However, the issue does point to the fact that the Linux operating system comes in many different flavors, and not surprisingly, the more Linux distributions that Microsoft supports, the more difficult their efforts to make everything work, especially when it comes to deploying, updating, and maintaining a SQL Server instance. Microsoft must be able to prove it can support SQL Server on Linux to the same degree it’s been able to support SQL Server on Windows.
More questions than answers
Microsoft has had a lot of years to get SQL Server on Windows right, and the result is a good, solid, reliable database product that includes plenty of extras, particularly in the area of BI. Many people will be expecting SQL Server on Linux to deliver the same experience. Anything less could result in a lukewarm reception and disappointing adoption rates.
Even if Microsoft gets it right, there are no assurances that SQL Server on Linux will win over converts. Those who’ve been happy with open source products such as MySQL or PostgreSQL are not likely to switch unless Microsoft can wow them with an extraordinary system, and as noted with Oracle, moving to a new backend platform is seldom an easy task.
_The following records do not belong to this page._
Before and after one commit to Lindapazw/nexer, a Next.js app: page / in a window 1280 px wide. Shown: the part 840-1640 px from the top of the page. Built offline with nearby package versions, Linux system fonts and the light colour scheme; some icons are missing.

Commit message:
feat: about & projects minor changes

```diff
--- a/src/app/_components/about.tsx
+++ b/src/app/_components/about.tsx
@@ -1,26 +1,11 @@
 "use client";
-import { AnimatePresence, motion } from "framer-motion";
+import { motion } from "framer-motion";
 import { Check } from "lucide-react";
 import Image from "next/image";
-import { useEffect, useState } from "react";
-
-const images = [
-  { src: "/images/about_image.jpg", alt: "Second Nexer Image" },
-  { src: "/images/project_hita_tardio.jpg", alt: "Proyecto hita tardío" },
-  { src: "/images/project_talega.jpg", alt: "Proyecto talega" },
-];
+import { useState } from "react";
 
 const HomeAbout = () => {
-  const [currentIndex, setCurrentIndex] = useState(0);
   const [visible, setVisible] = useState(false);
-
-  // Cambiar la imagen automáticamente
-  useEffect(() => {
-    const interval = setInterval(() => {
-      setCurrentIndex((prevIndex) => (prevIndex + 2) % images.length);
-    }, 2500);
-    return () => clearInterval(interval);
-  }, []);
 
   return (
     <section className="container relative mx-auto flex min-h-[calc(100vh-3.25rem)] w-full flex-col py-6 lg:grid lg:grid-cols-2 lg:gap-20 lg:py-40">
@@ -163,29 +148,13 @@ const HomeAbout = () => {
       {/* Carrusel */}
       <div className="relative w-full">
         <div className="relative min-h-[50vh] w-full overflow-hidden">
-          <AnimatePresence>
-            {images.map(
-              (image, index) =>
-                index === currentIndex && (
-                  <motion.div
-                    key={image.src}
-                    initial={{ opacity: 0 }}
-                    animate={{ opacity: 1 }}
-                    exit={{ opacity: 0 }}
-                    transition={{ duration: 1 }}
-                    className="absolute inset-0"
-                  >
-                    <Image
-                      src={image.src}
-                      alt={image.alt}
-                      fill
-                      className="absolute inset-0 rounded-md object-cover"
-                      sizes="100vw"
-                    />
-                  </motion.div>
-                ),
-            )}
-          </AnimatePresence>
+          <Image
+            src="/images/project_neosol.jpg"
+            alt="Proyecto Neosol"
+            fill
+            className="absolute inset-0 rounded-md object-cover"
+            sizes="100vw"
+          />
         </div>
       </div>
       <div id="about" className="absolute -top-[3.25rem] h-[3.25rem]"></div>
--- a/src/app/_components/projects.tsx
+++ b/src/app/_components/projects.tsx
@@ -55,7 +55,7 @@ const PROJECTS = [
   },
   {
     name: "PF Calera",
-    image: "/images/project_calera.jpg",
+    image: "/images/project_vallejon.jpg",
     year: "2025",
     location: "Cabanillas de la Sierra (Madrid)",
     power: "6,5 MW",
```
Still SQL Server on Linux opens up new pathways, so converts are possible, but it might take Microsoft more time than expected to win them over.
Certainly Microsoft has a number of challenges ahead to implement a Linux version of SQL Server that achieves complete feature parity with the Windows version, if this is even possible, but that by no means diminishes the fact that Microsoft is taking a significant step by moving one of its server products to another operating system. Imagine the Microsoft of 10 years ago making such a move. But if Microsoft does it right, the company and its customers could have much to gain.
Perhaps by this time next year we’ll have a better sense of the level of success that Microsoft might achieve with SQL Server on Linux. At the very least, we’ll have a considerably different perspective on what it means for Microsoft to come calling on its Linux neighbors.